**Exercise description:**
Filter this listing down to the lines that contain the word "print", and copy them.
==== Dataset records
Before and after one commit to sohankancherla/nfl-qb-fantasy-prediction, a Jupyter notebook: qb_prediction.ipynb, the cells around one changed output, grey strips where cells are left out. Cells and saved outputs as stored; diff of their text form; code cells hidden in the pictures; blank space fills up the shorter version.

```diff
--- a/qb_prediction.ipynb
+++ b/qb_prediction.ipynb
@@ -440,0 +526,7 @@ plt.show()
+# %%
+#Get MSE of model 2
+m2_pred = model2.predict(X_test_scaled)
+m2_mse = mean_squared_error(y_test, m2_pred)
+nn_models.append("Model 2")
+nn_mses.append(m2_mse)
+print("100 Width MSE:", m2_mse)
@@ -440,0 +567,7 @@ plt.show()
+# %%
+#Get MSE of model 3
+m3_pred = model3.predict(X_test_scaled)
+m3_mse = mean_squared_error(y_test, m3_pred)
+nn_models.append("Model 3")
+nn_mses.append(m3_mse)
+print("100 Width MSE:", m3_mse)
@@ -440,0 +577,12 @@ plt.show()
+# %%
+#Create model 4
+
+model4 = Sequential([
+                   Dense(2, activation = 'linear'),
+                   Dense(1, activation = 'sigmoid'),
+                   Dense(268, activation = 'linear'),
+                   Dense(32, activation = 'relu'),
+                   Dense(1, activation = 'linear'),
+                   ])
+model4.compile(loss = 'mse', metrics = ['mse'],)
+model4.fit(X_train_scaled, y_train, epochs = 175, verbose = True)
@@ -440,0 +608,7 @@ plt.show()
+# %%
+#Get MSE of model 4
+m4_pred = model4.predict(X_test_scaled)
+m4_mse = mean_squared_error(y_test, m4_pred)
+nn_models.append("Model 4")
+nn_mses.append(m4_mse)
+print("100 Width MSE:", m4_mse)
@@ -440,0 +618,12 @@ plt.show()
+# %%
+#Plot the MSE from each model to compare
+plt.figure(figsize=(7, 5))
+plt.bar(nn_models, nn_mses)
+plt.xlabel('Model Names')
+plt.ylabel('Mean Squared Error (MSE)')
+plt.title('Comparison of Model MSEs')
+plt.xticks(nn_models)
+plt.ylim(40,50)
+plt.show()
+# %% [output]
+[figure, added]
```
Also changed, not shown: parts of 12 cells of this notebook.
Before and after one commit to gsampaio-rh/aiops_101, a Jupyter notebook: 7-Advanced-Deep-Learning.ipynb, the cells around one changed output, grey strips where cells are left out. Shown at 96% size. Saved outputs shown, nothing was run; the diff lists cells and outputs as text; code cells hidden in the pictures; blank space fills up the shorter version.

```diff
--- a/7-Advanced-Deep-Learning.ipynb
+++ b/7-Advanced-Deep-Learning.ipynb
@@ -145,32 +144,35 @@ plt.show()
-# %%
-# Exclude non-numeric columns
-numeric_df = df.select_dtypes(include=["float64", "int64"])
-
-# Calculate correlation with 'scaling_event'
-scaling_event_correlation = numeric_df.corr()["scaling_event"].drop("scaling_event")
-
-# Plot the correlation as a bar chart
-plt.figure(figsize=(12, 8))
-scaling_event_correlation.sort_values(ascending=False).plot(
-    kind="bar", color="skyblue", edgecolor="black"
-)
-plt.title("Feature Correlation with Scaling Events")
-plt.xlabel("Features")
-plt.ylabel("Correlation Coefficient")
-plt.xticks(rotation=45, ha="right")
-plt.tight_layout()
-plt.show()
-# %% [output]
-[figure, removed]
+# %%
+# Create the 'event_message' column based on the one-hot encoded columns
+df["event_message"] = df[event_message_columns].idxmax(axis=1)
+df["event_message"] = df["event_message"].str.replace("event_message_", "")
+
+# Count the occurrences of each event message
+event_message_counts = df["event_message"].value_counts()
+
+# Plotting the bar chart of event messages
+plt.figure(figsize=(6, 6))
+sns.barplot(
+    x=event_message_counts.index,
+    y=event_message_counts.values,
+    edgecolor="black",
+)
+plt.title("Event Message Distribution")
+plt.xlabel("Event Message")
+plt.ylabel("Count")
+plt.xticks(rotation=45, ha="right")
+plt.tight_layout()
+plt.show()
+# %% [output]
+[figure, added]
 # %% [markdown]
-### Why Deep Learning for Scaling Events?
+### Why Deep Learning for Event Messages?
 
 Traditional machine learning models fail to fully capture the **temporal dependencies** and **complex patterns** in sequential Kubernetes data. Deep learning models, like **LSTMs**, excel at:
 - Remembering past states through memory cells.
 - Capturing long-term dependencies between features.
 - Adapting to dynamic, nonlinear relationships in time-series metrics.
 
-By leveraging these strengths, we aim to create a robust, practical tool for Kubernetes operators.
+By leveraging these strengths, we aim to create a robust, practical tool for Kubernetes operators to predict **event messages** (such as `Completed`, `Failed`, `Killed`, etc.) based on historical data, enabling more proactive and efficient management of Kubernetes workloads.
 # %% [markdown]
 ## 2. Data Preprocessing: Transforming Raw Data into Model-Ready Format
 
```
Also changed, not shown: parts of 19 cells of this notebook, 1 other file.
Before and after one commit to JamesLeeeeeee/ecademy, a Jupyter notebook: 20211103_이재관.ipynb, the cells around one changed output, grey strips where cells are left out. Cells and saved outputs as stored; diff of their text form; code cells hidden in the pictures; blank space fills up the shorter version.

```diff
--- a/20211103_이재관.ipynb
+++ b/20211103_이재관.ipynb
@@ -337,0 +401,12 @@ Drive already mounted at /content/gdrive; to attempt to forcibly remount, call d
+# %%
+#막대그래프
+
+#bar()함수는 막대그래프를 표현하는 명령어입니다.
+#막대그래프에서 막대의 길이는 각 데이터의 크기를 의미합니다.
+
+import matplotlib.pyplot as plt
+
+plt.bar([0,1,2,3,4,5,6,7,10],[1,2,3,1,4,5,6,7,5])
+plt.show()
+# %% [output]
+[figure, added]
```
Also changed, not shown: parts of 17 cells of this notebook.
========
**Response to this task:**
+print("100 Width MSE:", m2_mse)
+print("100 Width MSE:", m3_mse)
+print("100 Width MSE:", m4_mse)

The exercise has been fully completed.